MOST people would be flattered to be mentioned by the Prime Minister in his National Day Rally speech.
But Ms Sathiyawathi Ganeson, 25, squirmed uncomfortably in her seat and smiled sheepishly when the matter was brought up at an interview on Thursday.
She was lauded for her gracious act in helping a sick passenger on an MRT train.
"Actually, I really didn't expect this," said the Malaysian who has worked in Alexandra Hospital for a year.
"I really don't know what to say also," added Ms Ganeson.
In Mr Lee Hsien Loong's annual National Day Rally address last month, he expressed concern over Singaporeans' attitudes towards foreigners. Foreigners behaving badly evoke overwhelming condemnation but good deeds largely go unnoticed. Bad Singaporean behaviour, however, is ignored.
He cited a Straits Times Forum letter about a sick woman on an MRT train - she was ignored by everyone but a foreign nurse came to her aid.
No one filmed the incident and there was no Internet response to the letter.
Not that it mattered to Ms Ganeson, who put it down simply as answering the call of duty.
Recalling the July incident, the soft-spoken woman said she was on a Circle Line train headed to Yishun after work. It was around 10.30pm on a Sunday when she boarded and sat at a corner.
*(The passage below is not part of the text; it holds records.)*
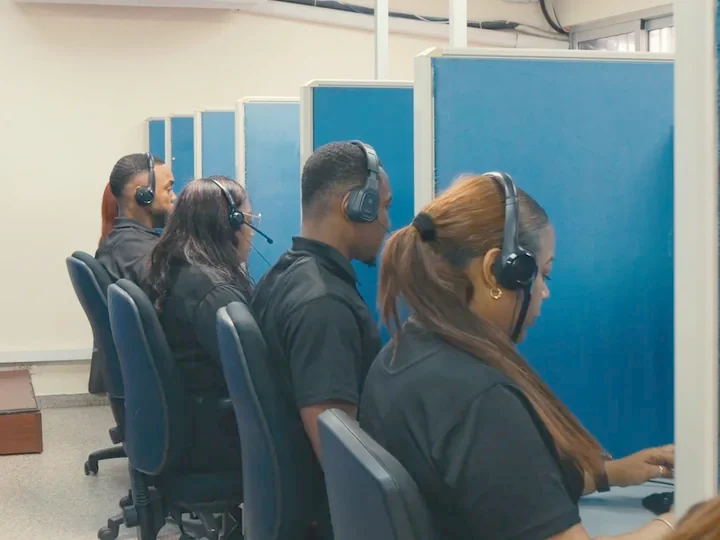
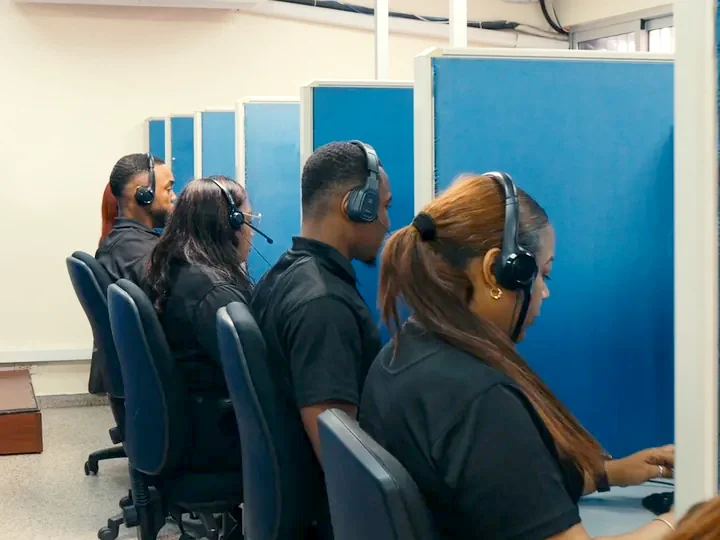
Ronda 5: fotos del video más claras sin verse lavadas (negros y color recuperados)

diff --git a/CLAUDE.md b/CLAUDE.md
@@ -47,7 +47,7 @@ Provisional en ese momento; ya llegaron el texto de Sobre nosotros, WhatsApp, di
 **Ronda 4 (correo de Isailis 2026-11-03; capturas en `brand/feedback-2026-11-03/`):** redes reales (Instagram Cariocacallcenter, Facebook Cariocaccenter, YouTube @CariocacallcenterCarioca); mapa con la geolocalización exacta que enviaron (18.440496,-69.9345207, "Carioca Banco Union"); portada: el cliente pidió volver a la foto de la agente con headset (Unsplash wnpf3Q5pkXA); regla del cliente: **nada de fotos con celular, siempre headset**, por eso inbound, outbound, back office, correo/WhatsApp, reto y el póster del video son cuadros reales de su video; logo de Vagaro retocado en la foto de contacto; "Somos Carioca" con su texto repartido en intro + 3 tarjetas (los títulos de las tarjetas son de Arcova).
 Video: original 4K en `brand/video/` (gitignored, 115 MB). Versión web 1080p H.264 de 12 MB en **Cloudflare R2**, bucket `carioca` de la cuenta de Juan (wrangler): https://pub-6bf6eb5ff39043cebdc177067da62248.r2.dev/video/carioca-call-center.mp4 . Se abre en ventana emergente desde el hero y "Somos Carioca"; solo se descarga al abrirlo.
 
-**Ronda 5 (correo de Isailis 2026-11-10; adjuntos en `brand/feedback-2026-11-10/`):** confirma que los requerimientos están completos; único pendiente: aclarar las imágenes, se ven oscuras. Se aclararon las 6 fotos sacadas del video (reto, inbound, outbound, back office, correo/WhatsApp y póster): gamma 0.6 + contraste y color +5%. Con eso dan el trabajo por completado. El video en sí no se tocó.
+**Ronda 5 (correo de Isailis 2026-11-10; adjuntos en `brand/feedback-2026-11-10/`):** confirma que los requerimientos están completos; único pendiente: aclarar las imágenes, se ven oscuras. Se aclararon las 6 fotos sacadas del video (reto, inbound, outbound, back office, correo/WhatsApp y póster): primero gamma 0.6 (Juan lo vio lavado); versión final: niveles (negro real), gamma 0.6–0.7 hacia luminancia media 0.52, curva S suave y color +7%. Con eso dan el trabajo por completado. El video en sí no se tocó.
 
 **Política de privacidad (2026-11-04):** `site/privacidad.html` ES/EN, base en la de Lowess adaptada a este sitio (Ley 172-13). Enlazada desde el formulario y el footer. Falta que Carioca la valide.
When the sick woman, who looked to be in her 20s or 30s, began to vomit, some commuters offered her tissue paper. But everyone moved out of the carriage, repulsed by the smell.
Ms Ganeson asked around for a plastic bag, which she got from a passenger who was using it to carry food.
She stayed behind to hold the bag for the sick woman, accompanying her for about 10 minutes until she was well enough to alight.
She "neither cringed nor looked away when some of the vomit landed on her", said a passenger who wrote to The Straits Times Forum page, commending her actions.
"I didn't expect this, because for me, it's a matter of responsibility. Whether inside or outside the hospital, I'm a nurse," said the shy and petite woman, looking to her supervisor who was present at the interview for support.
For her good deed, Ms Ganeson received a Carebear from the chief executive of Alexandra Hospital and a box of chocolates from the director of nursing.
The youngest of a family of five based in Kuala Lumpur was also congratulated by her siblings, who expect a treat.
She returns to Kuala Lumpur twice a month to visit her retired parents, both 51, who live with her software engineer brother, 27. Her eldest sister, 29, is a clinical instructor in a nursing college.
It was her sister who inspired her to be a nurse, said Ms Ganeson, who at 20 decided she wanted to be one. She pursued a three-year diploma in nursing at a private college in Kuala Lumpur and worked as an administrator before landing her current job.
Though she has lived in Singapore for just one year, she feels right at home.
"It's a new experience. But I feel comfortable here and at work. Even though my colleagues are all from different countries and different races, we are always together, sharing and motivating each other," she said.